As part of its broader investigation into historic abuse and neglect in psychiatric care, the Abuse in Care Royal Commission of Inquiry has announced the scope of its investigation into abuse and neglect at the unit in the 1970s.
Lake Alice investigation team lead Andrew Molloy said it is the first comprehensive investigation into what happened to children and young adults at the unit, and why.
It follows the December 2019 finding of the UN's Committee against Torture, which upheld a complaint by former Lake Alice patient Paul Zentveld.
"We are interested in any information relating to the admission of children and adolescents, the care of patients while there, the conditions in the hospital for staff and patients, and the treatments administered, including aversion therapy, electro-convulsive therapy or medication," Molloy said.
Previous investigations into Lake Alice include legal action in which the Crown reached a settlement in 2001 with 95 people who had been patients in the child and adolescent unit.
However, Molloy told the Chronicle the previous investigations "tended to focus on one or two particular complaints".
"It wasn't aimed at looking at who was there, what happened, why it happened and what might we do differently in the future if we're not already doing it.

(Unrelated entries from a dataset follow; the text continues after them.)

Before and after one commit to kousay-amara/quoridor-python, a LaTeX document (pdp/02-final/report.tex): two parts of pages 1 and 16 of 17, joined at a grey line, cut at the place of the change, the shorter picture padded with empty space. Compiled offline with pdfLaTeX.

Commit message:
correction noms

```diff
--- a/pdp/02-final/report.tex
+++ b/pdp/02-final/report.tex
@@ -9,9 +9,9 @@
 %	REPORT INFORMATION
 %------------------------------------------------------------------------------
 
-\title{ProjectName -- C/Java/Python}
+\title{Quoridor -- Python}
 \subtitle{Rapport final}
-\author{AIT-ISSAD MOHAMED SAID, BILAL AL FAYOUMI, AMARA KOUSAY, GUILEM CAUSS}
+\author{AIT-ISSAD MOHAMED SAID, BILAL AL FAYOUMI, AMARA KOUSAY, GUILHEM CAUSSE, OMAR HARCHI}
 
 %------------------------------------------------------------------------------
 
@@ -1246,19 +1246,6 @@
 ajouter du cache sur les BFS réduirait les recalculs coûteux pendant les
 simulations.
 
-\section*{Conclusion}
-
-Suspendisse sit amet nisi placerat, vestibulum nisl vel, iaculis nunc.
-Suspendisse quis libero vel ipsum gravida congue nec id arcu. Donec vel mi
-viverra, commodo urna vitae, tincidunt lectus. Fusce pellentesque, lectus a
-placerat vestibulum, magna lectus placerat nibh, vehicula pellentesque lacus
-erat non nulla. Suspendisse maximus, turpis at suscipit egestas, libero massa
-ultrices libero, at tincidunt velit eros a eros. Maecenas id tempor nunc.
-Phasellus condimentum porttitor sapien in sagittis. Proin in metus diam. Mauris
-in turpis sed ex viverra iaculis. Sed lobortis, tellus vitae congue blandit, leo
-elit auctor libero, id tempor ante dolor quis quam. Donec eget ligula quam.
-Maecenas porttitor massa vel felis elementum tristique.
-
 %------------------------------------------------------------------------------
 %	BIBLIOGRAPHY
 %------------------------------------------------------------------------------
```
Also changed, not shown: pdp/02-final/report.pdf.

"[The investigation] is to try to get some overarching sense of what was this place, why did it exist, what was the context of the times and what were the standards of care that should have been expected and what was actually delivered."
Molloy said it was "an enormous task".
"There were probably 200-odd kids went through that settlement litigation process that existed in the '90s but there must have been a lot more than that. We think there must have been 300 to 400 kids in total, there may even be more.
"That's one task – to identify who was there, why they were there, how many there were then draw forward anyone who wants to engage with us. There'll be some people who've already been through that settlement process and we may get some different people who've been sitting on it for years and years."
Molloy said although there would be a public hearing sometime in 2021, there were other ways people could give information.
"We would encourage anyone with anything to tell us about their story to come to us. We would really like to get a sense of the place and the times and the experience. And the primary people who can tell us about that are the people that were either required to be there, or who were working there, but there'll also be family members, there'll be some folklore around this I suspect."
Information could include diary entries, letters, photographs or film taken of the unit, its staff or patients and medical documents. People could give details in writing or request a private session with a commissioner or to give evidence at the public hearing.
"It's as little or as much as they want to share. The important thing is that anything they provide us will go into the pot and broadens our understanding so we're very keen for people to engage and hopefully it will be in a way that they can be comfortable and safe in doing so."
The investigation team was sourcing archived patient records from the Ministry of Health and Molloy said nothing would be divulged publicly unless a person specifically requested it.
"No-one's account is going to be paraded, nothing identifiable will be publicly aired without very carefully thought-through consent. While we want to tell the story, we have no right to tell an individual's story.
"The more information we can get, the better a picture we can paint of what happened and try to draw some conclusions of why it happened. How did we as a society look after these people – the agencies that ought to be looking after them, did they do their job? Did we respond in the way we would like to think we would have?
"I guess there might be some catharsis in it for people who were involved. I think it will feed into the broader inquiry objectives of drawing conclusions about what happened in the past and where we might have fallen short and making sure that we don't repeat those mistakes and having that feed into how we deal with these things in the future."
People can register to provide information to the investigation team by ringing 0800 222 727 or emailing firstname.lastname@example.org
• The Abuse in Care Royal Commission of Inquiry is investigating the abuse and neglect that happened to children, young people and vulnerable adults in care from 1950 and 1999. It will also consider experiences of abuse or neglect outside these dates. After completing its investigations, it will make recommendations to the Governor General on how New Zealand can better care for children, young people and vulnerable adults.
The Lake Alice child and adolescent unit operated from 1972 to 1978. Other parts of Lake Alice were gradually closed during the 1990s, with the secure facility the final part to close in 1999.